### THE TASK:
What lines of the material below hold the string "main"? Copy them out.

### DATA EXTRACT:
☆ ☆ ☆ ☆

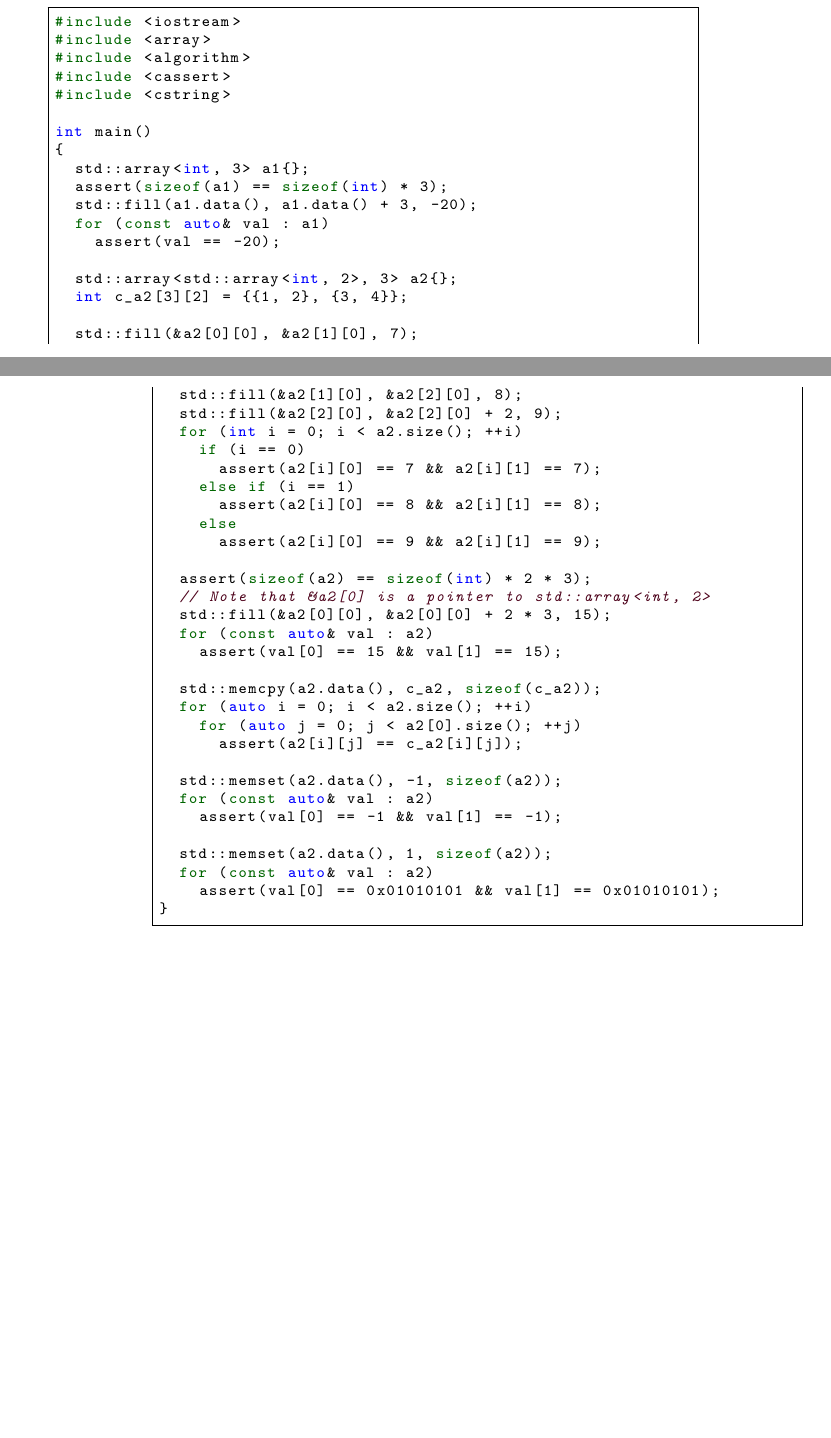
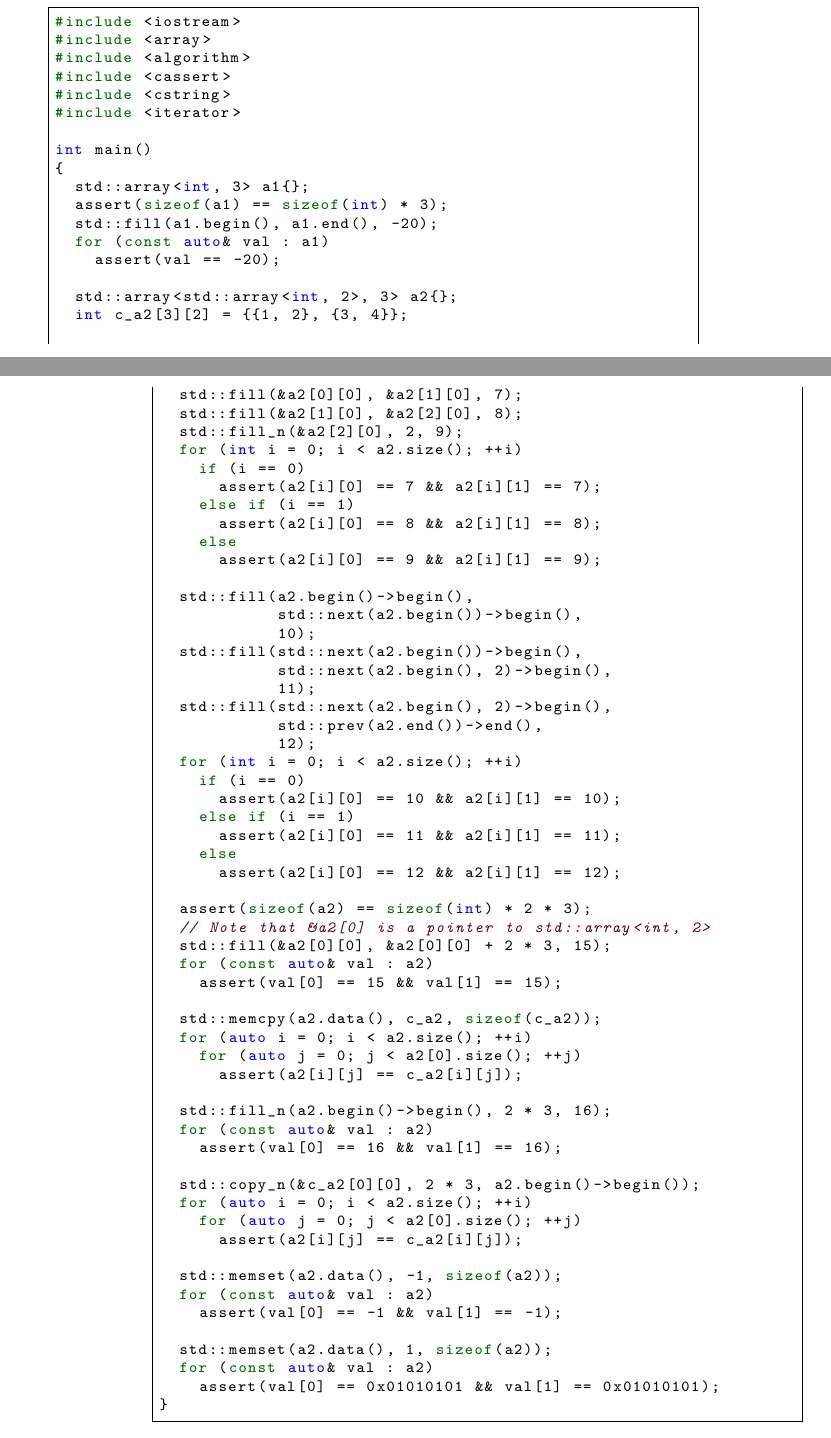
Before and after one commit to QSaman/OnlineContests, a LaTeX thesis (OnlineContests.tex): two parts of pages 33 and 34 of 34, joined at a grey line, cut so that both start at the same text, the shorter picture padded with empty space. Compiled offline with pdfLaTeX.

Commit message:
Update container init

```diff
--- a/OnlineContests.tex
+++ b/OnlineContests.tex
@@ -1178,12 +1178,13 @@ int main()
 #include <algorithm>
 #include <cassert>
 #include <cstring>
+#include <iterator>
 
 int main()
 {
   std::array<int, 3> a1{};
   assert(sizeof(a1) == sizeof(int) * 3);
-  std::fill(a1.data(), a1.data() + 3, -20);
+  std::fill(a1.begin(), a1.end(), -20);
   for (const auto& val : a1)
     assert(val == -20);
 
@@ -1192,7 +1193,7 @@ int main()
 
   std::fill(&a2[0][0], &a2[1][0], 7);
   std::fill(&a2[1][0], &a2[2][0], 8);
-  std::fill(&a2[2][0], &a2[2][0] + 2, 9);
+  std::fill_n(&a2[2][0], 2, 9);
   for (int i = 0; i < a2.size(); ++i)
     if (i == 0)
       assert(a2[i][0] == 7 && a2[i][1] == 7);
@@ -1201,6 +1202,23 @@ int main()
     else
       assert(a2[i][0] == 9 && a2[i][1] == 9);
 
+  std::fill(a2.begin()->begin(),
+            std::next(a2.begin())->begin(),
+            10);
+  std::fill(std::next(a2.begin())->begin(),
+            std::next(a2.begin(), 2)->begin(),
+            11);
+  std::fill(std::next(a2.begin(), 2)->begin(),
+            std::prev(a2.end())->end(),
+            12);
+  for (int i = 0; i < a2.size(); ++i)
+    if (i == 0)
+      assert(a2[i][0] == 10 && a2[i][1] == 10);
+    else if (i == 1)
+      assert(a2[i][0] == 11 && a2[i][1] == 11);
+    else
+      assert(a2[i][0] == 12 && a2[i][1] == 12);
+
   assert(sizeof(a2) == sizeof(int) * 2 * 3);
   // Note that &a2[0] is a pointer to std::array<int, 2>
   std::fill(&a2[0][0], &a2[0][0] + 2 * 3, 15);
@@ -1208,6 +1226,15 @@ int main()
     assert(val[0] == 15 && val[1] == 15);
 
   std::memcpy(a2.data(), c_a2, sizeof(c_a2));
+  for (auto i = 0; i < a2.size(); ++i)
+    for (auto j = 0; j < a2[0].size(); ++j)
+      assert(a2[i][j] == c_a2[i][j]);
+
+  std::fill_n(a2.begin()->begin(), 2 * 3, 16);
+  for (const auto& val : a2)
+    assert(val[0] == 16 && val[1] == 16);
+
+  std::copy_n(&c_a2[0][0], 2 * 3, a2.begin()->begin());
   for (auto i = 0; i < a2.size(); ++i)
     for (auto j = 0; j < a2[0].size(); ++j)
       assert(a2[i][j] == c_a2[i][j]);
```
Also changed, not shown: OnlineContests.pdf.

☆ ☆ ☆ ☆

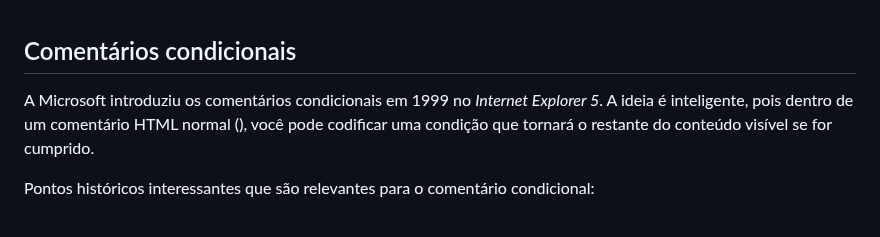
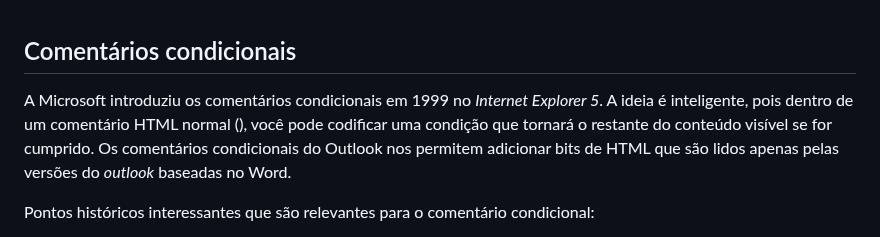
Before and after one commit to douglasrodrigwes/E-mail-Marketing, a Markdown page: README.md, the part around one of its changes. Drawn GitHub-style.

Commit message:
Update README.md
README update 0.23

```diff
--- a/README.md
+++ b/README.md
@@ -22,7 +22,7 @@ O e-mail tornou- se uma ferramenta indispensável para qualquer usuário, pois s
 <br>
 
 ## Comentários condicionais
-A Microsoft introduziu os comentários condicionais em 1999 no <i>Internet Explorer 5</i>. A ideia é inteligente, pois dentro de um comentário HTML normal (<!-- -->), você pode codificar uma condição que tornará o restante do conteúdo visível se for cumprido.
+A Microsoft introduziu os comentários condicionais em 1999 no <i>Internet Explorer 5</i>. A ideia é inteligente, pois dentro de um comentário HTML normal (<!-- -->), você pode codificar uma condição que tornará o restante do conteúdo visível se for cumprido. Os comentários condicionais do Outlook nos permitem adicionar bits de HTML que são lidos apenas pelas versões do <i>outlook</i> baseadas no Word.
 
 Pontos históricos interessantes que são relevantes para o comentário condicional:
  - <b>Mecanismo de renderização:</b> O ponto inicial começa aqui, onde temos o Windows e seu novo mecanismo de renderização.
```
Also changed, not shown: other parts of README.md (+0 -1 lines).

☆ ☆ ☆ ☆

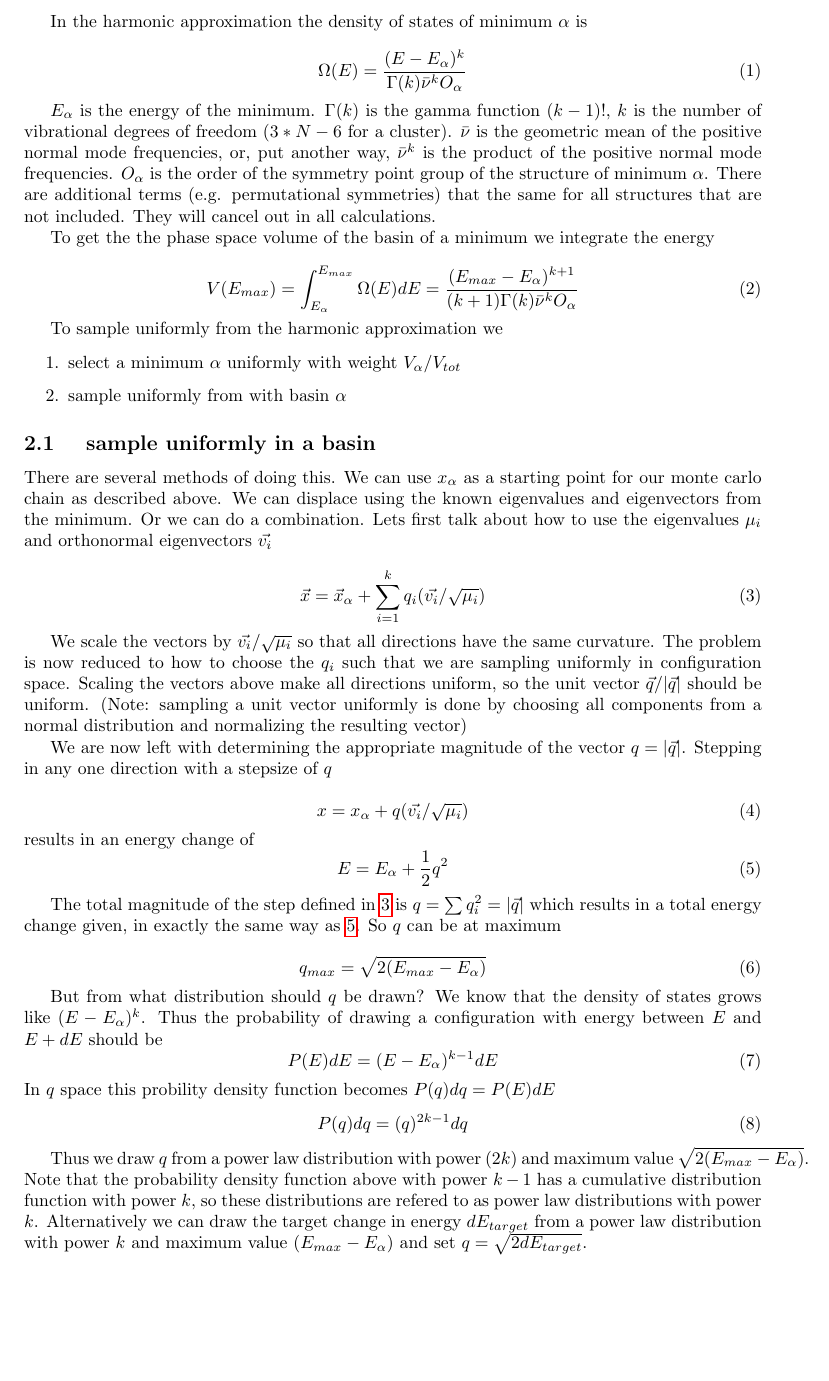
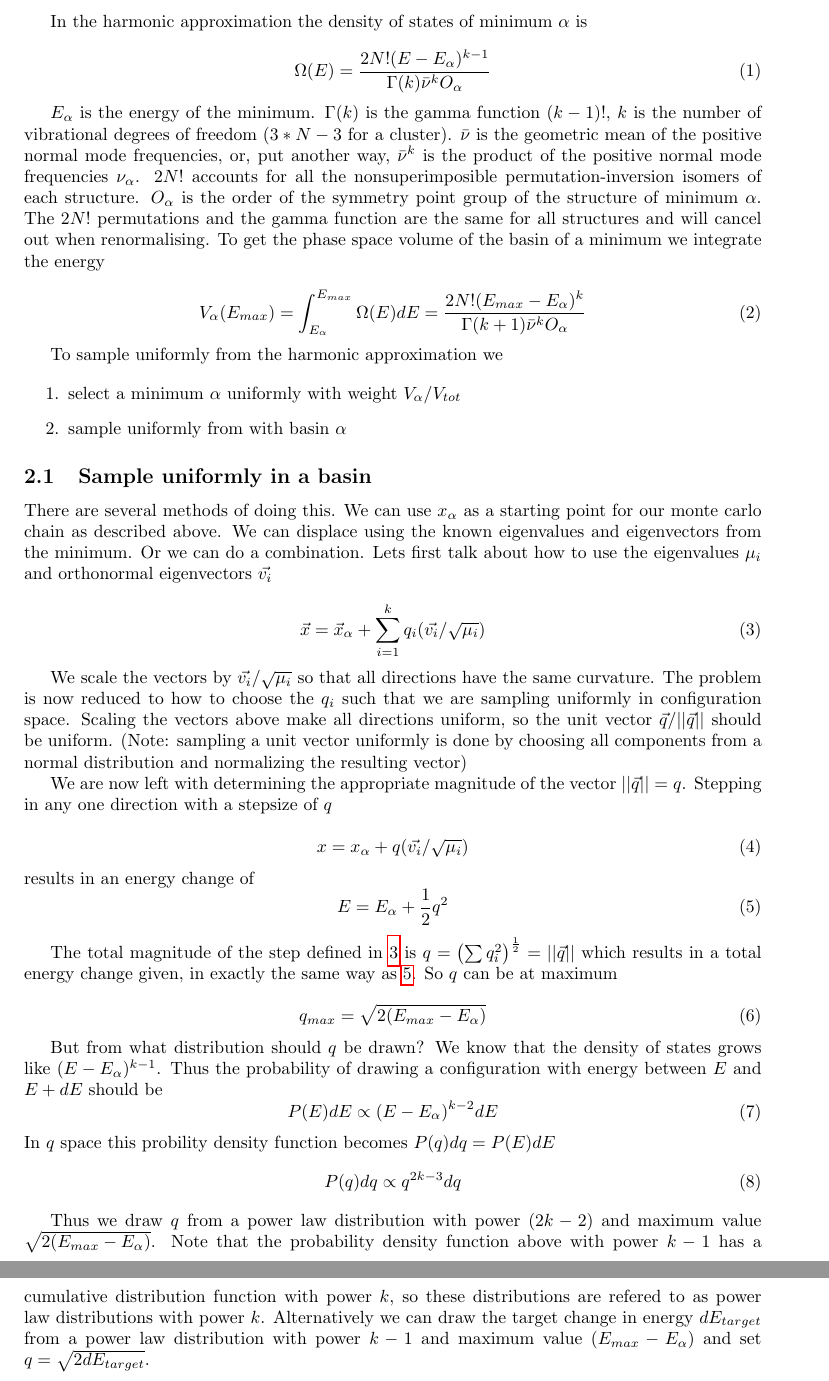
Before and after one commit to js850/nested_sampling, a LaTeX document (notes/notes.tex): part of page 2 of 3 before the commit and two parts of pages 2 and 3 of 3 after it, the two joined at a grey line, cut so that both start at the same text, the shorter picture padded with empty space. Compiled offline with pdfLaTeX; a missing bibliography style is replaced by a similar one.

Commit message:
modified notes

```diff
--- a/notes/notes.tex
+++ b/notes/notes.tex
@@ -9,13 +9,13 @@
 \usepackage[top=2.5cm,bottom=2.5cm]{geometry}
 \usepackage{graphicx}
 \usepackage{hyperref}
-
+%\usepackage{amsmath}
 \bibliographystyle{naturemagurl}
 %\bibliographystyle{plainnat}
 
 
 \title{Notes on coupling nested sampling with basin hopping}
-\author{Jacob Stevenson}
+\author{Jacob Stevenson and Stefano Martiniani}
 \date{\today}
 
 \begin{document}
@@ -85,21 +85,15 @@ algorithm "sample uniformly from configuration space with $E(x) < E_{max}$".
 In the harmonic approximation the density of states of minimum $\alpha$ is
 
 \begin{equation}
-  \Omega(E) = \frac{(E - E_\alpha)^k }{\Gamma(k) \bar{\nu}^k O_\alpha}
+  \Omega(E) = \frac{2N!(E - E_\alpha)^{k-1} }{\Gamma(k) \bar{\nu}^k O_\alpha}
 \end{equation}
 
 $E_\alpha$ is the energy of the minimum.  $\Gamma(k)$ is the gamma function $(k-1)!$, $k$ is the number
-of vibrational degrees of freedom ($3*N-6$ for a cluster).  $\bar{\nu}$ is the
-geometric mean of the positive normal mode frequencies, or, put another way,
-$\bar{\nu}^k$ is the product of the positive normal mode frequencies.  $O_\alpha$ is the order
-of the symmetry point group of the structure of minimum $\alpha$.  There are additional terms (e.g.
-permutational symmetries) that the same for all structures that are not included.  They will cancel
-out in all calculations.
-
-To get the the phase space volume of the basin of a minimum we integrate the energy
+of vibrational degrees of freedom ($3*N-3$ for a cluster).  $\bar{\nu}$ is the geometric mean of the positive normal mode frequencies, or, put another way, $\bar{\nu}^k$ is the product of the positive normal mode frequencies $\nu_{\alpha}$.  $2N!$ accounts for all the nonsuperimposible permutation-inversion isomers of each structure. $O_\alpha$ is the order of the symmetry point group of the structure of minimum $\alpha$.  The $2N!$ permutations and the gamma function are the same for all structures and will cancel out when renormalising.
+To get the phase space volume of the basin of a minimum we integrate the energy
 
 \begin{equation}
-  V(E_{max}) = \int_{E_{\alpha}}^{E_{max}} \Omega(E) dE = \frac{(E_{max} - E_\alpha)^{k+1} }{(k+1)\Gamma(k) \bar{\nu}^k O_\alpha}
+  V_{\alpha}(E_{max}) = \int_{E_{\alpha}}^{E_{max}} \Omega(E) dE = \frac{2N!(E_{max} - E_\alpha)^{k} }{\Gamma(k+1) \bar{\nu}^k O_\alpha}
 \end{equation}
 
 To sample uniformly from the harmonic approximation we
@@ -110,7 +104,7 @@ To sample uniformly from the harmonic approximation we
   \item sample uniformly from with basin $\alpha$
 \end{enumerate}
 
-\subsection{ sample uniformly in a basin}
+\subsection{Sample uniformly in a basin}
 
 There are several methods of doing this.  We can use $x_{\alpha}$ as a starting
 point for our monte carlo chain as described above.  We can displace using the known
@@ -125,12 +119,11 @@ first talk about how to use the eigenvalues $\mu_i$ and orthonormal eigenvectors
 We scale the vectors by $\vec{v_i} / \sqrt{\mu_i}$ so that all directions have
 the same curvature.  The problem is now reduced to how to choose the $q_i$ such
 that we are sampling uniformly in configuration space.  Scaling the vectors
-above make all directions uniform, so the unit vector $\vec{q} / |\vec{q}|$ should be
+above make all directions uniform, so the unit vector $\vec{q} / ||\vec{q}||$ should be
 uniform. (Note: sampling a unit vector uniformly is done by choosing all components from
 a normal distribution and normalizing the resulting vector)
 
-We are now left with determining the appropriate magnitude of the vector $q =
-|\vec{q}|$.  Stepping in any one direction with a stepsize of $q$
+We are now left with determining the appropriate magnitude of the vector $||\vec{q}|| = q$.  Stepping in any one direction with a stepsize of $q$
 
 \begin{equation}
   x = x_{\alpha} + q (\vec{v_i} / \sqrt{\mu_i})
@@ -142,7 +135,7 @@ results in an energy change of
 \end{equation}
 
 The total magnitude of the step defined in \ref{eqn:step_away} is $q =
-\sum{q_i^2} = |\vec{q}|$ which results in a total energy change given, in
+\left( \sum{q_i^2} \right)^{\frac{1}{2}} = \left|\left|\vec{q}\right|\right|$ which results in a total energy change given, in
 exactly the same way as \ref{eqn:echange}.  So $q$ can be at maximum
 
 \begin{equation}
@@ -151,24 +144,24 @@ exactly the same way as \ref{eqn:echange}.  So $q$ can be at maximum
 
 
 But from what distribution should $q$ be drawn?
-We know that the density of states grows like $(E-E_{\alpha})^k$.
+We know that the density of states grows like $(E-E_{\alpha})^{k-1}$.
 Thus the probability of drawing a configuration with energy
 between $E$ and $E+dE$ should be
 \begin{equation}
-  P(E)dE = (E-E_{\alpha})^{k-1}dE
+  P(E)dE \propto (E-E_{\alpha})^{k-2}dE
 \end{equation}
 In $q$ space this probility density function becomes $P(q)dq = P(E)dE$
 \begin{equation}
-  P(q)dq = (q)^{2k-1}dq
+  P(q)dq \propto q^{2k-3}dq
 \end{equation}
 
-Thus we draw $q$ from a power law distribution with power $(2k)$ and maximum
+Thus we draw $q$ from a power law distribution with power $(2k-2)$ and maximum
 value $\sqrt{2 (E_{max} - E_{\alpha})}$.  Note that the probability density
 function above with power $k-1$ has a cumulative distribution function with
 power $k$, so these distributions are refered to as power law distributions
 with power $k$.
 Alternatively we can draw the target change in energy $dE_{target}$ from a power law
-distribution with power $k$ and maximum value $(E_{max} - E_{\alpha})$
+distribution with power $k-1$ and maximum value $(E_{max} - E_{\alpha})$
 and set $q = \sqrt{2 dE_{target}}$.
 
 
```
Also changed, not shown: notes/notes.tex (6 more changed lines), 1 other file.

☆ ☆ ☆ ☆

### FINISHED EXERCISE:
@@ -1178,12 +1178,13 @@ int main()
 int main()
@@ -1192,7 +1193,7 @@ int main()
@@ -1201,6 +1202,23 @@ int main()
@@ -1208,6 +1226,15 @@ int main()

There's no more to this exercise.